Well let me rephrase it then.
He has stated that anyone buying Schutz's work must have it put into a museum.

Now maybe crap is the wrong word, I don't know him, I know people who do from Boston.

I meant the crap one deals with in the art business, not that he was doing crapy things.

But I do think that she(Schutz) is being pushed, come on a retrospective before the age of 40 is ridiculous, to me.

kelli said...

Pdog I don't think anybody meant you. You are lucky not to live in NY and listen to the conversation where artists ( many with trust funds) complain about another artist's success and people bash Schutz a lot. Maybe the pressure isn't healthy though.
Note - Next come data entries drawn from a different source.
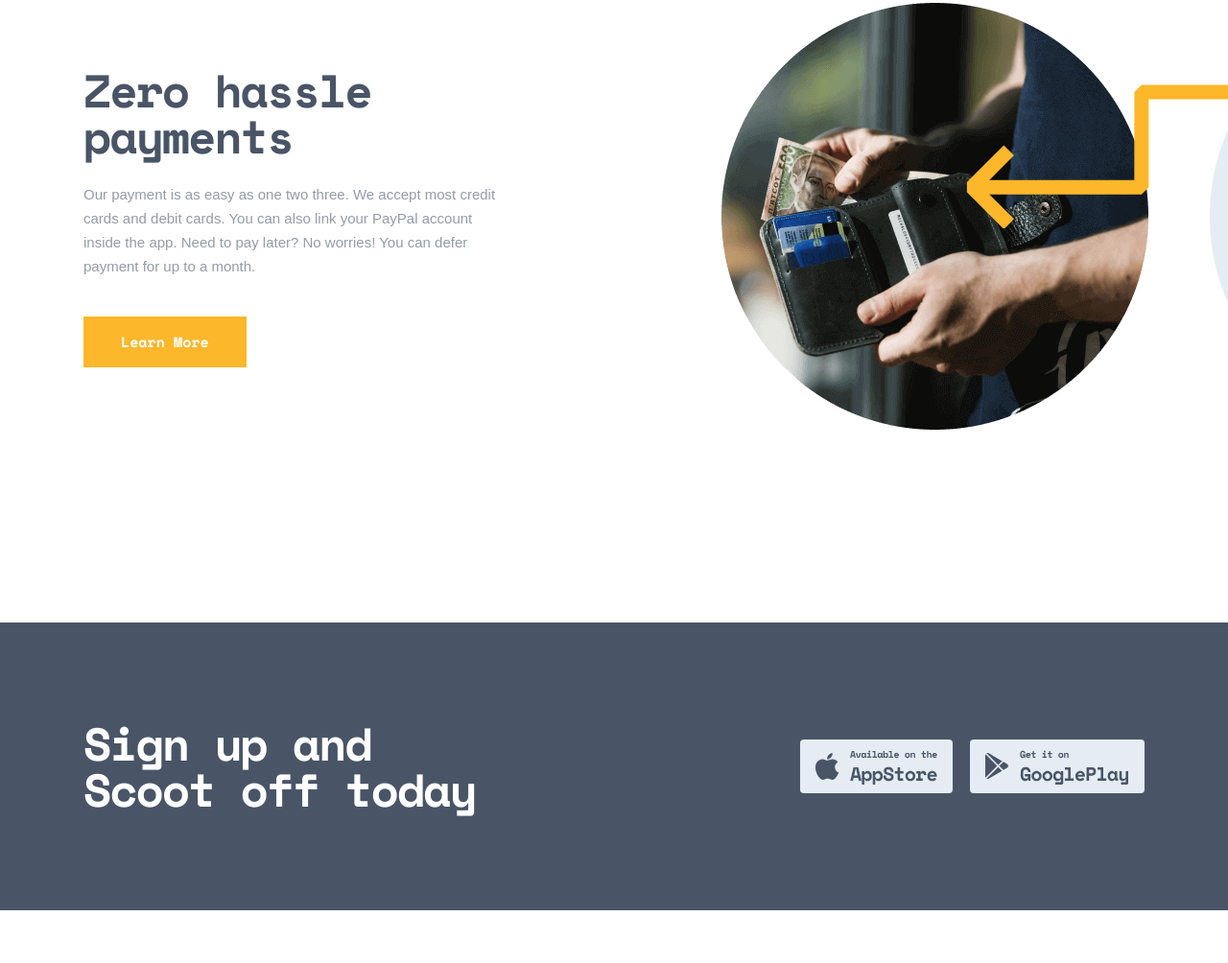
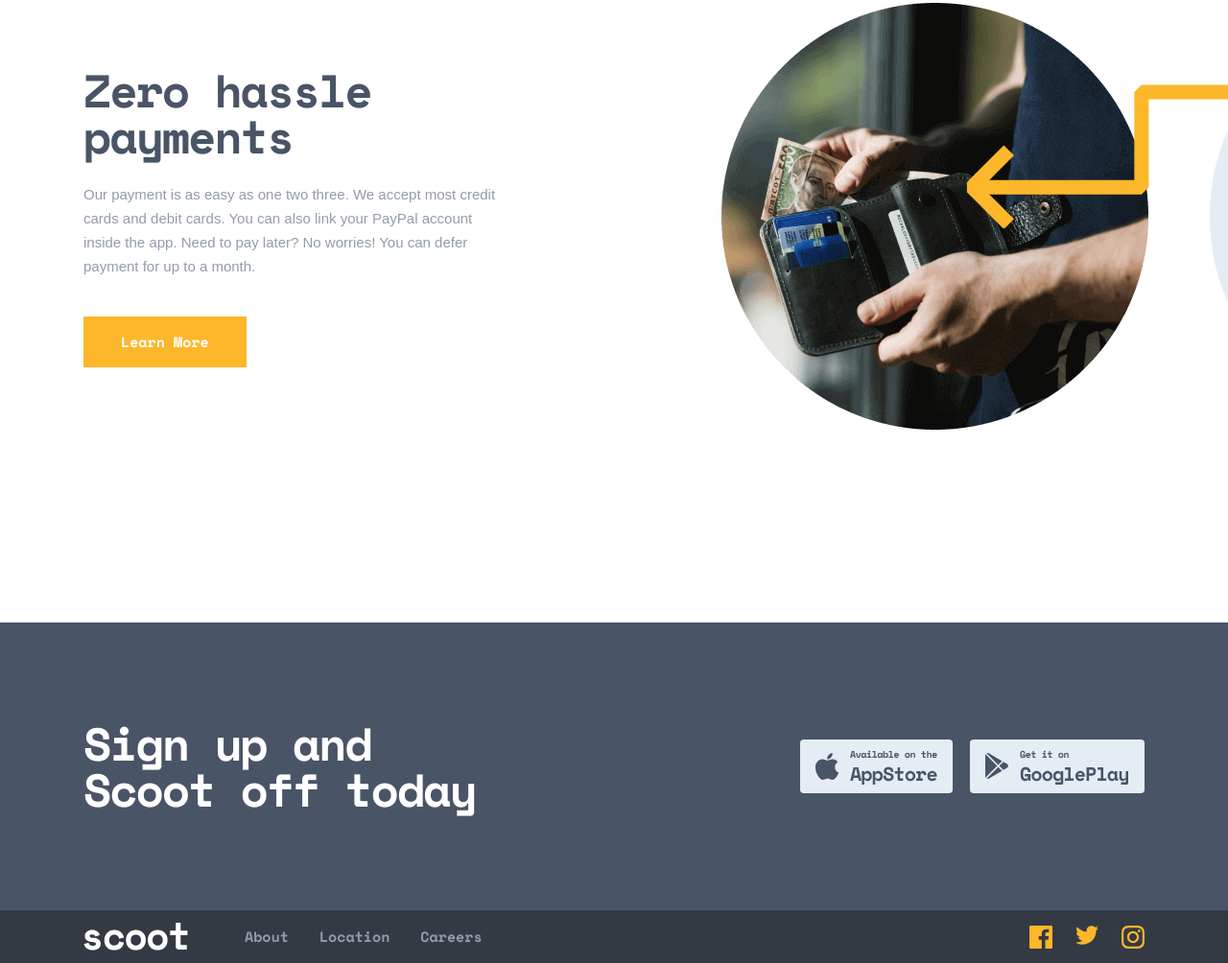
Before and after one commit to AbdunazarovU/scoot, a plain HTML site: page index.html in a window 1280 px wide. Shown: the part 2608-3612 px from the top of the page at 96% size. Before the commit the page ends 3557 px from the top, so only its background shows below. Drawn offline with Linux system fonts and the light colour scheme.

Commit message:
initial last FAQ section

```diff
--- a/css/main.css
+++ b/css/main.css
@@ -115,7 +115,7 @@ body{
 }
 
 .site-nav__link{
-    color: #939caa;
+    color: var(--text-color);
 }
 
 .site-header__link{
@@ -421,3 +421,40 @@ body{
 .sign-up__img{
     display: block;
 }
+
+
+/* FAQ */
+.faq{
+    background-color: var(--dark-grey);
+}
+
+.faq__container{
+    display: flex;
+    flex-wrap: wrap;
+    align-items: center;
+}
+
+.faq__logo-link{
+    margin-right: 19px;
+}
+
+.faq__link{
+    text-decoration: none;
+    font-family: var(--mono-font);
+    font-weight: bold;
+    font-size: 15px;
+    line-height: 25px;
+    color: var(--text-color);
+}
+
+.faq__item{
+    margin-right: 32px;
+}
+
+.faq__list-icon{
+    margin-left: auto;
+}
+
+.faq__item-icon{
+    margin-left: 24px;
+}
--- a/index.html
+++ b/index.html
@@ -9,6 +9,7 @@
     <title>Scoot</title>
 </head>
 <body>
+    <!-- SITE HEADER -->
     <header class="site-header">
         <div class="site-header__container container">
             <a class="logo-link">
@@ -34,7 +35,10 @@
     </header>
 
 
+    <!-- SITE MAIN -->
     <main class="site-main">
+
+        <!-- HERO -->
         <section class="hero">
             <div class="container">
                 <h1 class="hero__title">Scooter sharing made simple</h1>
@@ -43,6 +47,7 @@
             </div>
         </section>
 
+        <!-- ADVANTAGES -->
         <section class="advantages-wrapper">
             <div class="advantages container">
                 <section class="advantages__card">
@@ -63,6 +68,7 @@
         </section>
 
 
+        <!-- OUR VALUES -->
         <section class="our-values">
             <ul class="our-values__list">
                 <li class="our-values__item container">
@@ -93,7 +99,10 @@
     </main>
 
 
+    <!-- SITE FOOTER -->
     <footer class="site-footer">
+
+        <!-- SIGN UP -->
         <section class="sign-up">
             <div class="sign-up__container container">
                 <h2 class="sign-up__title">Sign up and Scoot off today</h2>
@@ -113,7 +122,44 @@
             </div>
         </section>
 
+        <!-- FAQ -->
+        <section class="faq">
+            <div class="faq__container container">
+                <a class="faq__logo-link" href="">
+                    <img class="faq__logo sign-up__img" src="img/scoot-logo-white.svg" alt="scoot white logo">
+                </a>
 
+                <ul class="faq__list sign-up__list">
+                    <li class="faq__item">
+                        <a class="faq__link site-nav__link header-link" href="#">About</a>
+                    </li>
+                    <li class="faq__item">
+                        <a class="faq__link site-nav__link header-link" href="#">Location</a>
+                    </li>
+                    <li class="faq__item">
+                        <a class="faq__link site-nav__link header-link" href="#">Careers</a>
+                    </li>
+                </ul>
+
+                <ul class="faq__list faq__list-icon sign-up__list">
+                    <li class="faq__item-icon">
+                        <a class="faq__link" href="#">
+                            <img class="faq__img sign-up__img" src="img/facebook.svg" alt="facebook icon">
+                        </a>
+                    </li>
+                    <li class="faq__item-icon">
+                        <a class="faq__link" href="#">
+                            <img class="faq__img sign-up__img" src="img/twitter.svg" alt="twitter icon">
+                        </a>
+                    </li>
+                    <li class="faq__item-icon">
+                        <a class="faq__link" href="#">
+                            <img class="faq__img sign-up__img" src="img/instagram.svg" alt="instagram icon">
+                        </a>
+                    </li>
+                </ul>
+            </div>
+        </section>
     </footer>
 </body>
 </html>
```
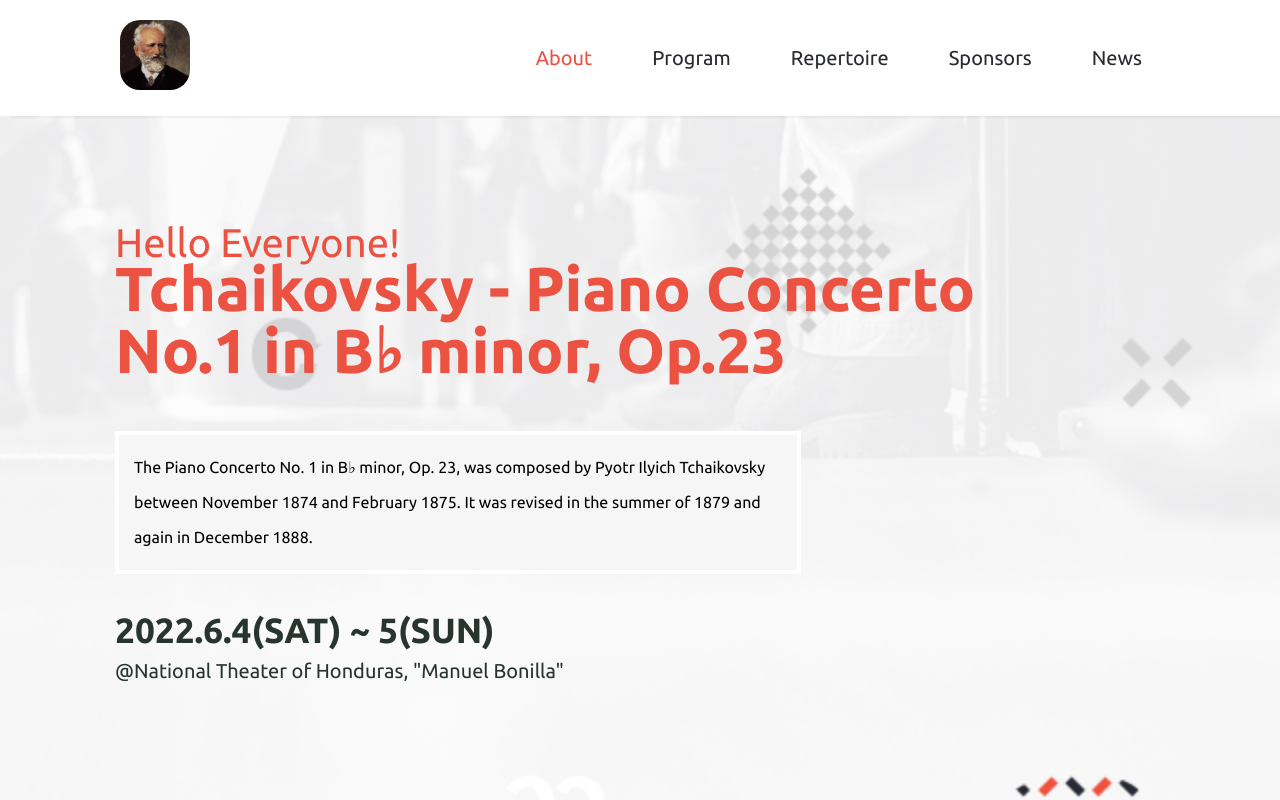
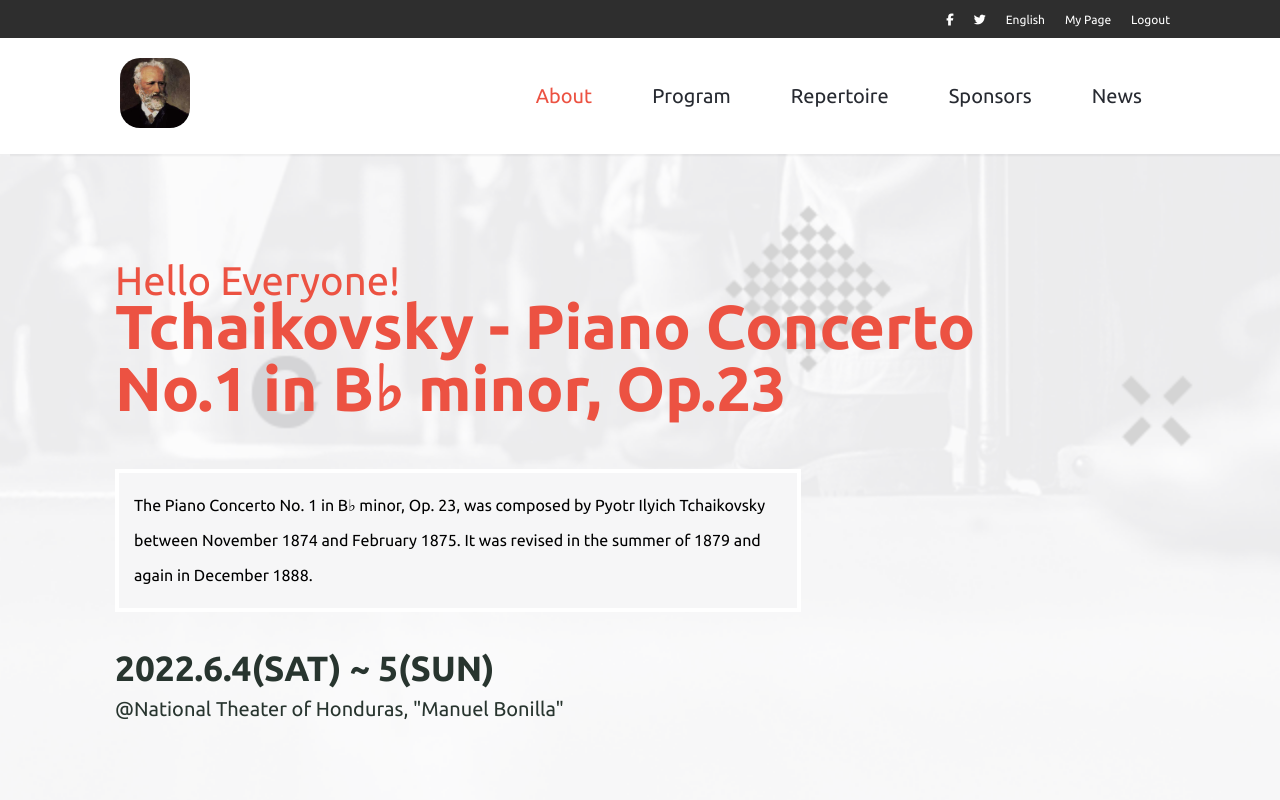
Before and after one commit to ulisesedu7/Capstone-Project-1, a plain HTML site: page index.html in a window 1280 px wide. Shown: the top 800 px of the page. Drawn offline with Linux system fonts and the light colour scheme.

Commit message:
Add reviewer required changes -top navbar

```diff
--- a/css/styles.css
+++ b/css/styles.css
@@ -492,12 +492,41 @@ Hidden Desktop Stuff
   display: none;
 }
 
+#pre-header-d {
+  display: none;
+}
+
 /*
 Desktop Version Styles
 */
 @media screen and (min-width: 768px) {
   #mobile-header {
     display: none;
+  }
+
+  #pre-header-d {
+    display: flex;
+    flex-direction: row;
+    justify-content: flex-end;
+    align-items: center;
+    list-style: none;
+    color: #fff;
+    background-color: #2e2e2e;
+    height: 2.4rem;
+    padding: 0 6.25rem;
+  }
+
+  #pre-header-d a {
+    font-size: 12px;
+    font-weight: 400;
+    margin: 0 10px;
+    align-self: center;
+  }
+
+  #pre-header-d a:link,
+  #pre-header-d a:visited {
+    color: #fff;
+    text-decoration: none;
   }
 
   #desktop-header {
@@ -518,7 +547,7 @@ Desktop Version Styles
   }
 
   .desktop-menu-links {
-    flex-direction: row;
+    flex-flow: row wrap;
     justify-content: space-between;
     align-items: baseline;
     list-style: none;
--- a/index.html
+++ b/index.html
@@ -18,6 +18,14 @@
   <link href="https://fonts.googleapis.com/css2?family=Ubuntu:wght@300;400;500;700&display=swap" rel="stylesheet">
 </head>
 <body>
+  <div id="pre-header-d" class="display-flex">
+    <a href="#"><i class="fa-brands fa-facebook-f"></i></a>
+    <a href="#"><i class="fa-brands fa-twitter"></i></a>
+    <a href="#">English</a>
+    <a href="#">My Page</a>
+    <a href="#">Logout</a>
+  </div>
+
   <header id="desktop-header">
     <nav class="desktop-nav-list display-flex">
       <a class="mobile-menu-a main-logo" href="index.html"><img src="images/tchaikovski-img.jpg" alt="An image of Tchaikovski"></a>
```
art_brute said...

JD made some good points at first but I still find Saville's work much more viscerall than Smith's. And a little different story to tell. But I do like her earlier paintings for example, better to this one. This one does seem a little flat and the meaning of it all isn't as clear anymore. I'm not sure exactly where she's going right now.

But in general I think she has made some of the most powerful paintings in years, ever imo. Her earlier paintings or other works had much more depth figuratively and literally in how they were painted.

And these photos are so beautiful. Her photos are a little easier to get into, and a little purer. But the colors, the pressure on the body, the contortions, and the twisting all exude so much feeling while looking less labored than her paintings.

Mothra said...

Zach's gallery was in Provincetown, not Boston. Yes he is a nice guy; ultimately a businessman, but nothing wrong with that. He has excellent instincts... a little cutthroat, but he genuinely loves art. Re: Schutz, Ageism can cut both ways. Plenty of creaky artists don't merit a retrospective at 70, some few deserve one at 30. Why not? She's pretty brilliant, IMO.

Saville is incredibly accomplished, but also quite literal/knowing, which is fine if there's humor mixed in, but the meat is a bit dry for my taste.

Christopher-Aaron Deanes said...

I love Jennys Work but I have areally hard time finding here on the internet.

painterdog said...

here is a link to an unofficial site:

www.geocities.com/craigsjursen/index.html
www.saatchi-gallery.co.uk/artists/jenny_saville.htm

painterdog said...

oh oh the geocities link stopped working...

go to the saatchi gallery site.

SisterRye said...

Zach's a nice guy.